Change listing data:
★ ★ ★ ★

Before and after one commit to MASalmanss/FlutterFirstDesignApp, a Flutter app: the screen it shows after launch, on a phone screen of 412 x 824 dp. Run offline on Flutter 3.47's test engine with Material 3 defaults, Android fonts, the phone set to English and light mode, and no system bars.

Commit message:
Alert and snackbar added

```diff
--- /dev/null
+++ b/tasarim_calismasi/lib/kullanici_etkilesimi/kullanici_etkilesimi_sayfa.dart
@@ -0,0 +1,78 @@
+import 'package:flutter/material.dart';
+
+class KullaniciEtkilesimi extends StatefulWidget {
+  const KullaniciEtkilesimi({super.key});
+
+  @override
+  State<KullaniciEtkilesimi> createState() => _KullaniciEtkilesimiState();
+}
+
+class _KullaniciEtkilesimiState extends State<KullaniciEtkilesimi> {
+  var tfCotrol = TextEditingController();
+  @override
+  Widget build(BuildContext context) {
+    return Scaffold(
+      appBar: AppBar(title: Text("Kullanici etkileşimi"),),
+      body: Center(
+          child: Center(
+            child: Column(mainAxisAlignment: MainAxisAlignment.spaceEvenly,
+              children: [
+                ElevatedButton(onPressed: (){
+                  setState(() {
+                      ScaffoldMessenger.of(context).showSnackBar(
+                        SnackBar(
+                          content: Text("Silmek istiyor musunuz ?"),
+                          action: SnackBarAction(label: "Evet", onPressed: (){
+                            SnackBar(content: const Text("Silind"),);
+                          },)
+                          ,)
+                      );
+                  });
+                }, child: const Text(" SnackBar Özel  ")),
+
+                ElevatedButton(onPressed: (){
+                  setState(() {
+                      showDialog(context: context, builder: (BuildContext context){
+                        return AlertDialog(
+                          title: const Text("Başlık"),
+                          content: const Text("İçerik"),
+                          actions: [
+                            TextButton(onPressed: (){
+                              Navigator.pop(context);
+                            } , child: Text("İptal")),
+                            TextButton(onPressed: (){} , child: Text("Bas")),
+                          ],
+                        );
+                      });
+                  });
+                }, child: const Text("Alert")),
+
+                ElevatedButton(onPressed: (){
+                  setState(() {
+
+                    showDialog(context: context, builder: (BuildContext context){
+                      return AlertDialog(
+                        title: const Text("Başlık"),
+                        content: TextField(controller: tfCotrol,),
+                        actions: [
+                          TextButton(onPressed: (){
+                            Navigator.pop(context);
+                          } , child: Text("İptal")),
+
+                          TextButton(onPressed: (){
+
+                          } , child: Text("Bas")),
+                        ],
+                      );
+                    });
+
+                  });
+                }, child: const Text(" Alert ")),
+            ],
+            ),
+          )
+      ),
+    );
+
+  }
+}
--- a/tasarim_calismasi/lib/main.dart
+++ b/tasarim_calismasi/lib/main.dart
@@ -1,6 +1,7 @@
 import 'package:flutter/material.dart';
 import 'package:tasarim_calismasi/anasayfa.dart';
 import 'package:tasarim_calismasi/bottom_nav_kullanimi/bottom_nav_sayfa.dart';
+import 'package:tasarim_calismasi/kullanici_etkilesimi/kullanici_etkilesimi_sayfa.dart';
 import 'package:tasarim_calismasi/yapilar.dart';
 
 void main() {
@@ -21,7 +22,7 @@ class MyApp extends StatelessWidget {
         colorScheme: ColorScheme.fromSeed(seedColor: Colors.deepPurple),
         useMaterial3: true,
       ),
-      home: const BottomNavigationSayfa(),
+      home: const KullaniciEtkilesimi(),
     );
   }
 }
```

★ ★ ★ ★

WHAT THE EXERCISE ASKS: Each line in which the string "AlertDialog" is found must be copied from the data.

TASK ANSWER:
+                        return AlertDialog(
+                      return AlertDialog(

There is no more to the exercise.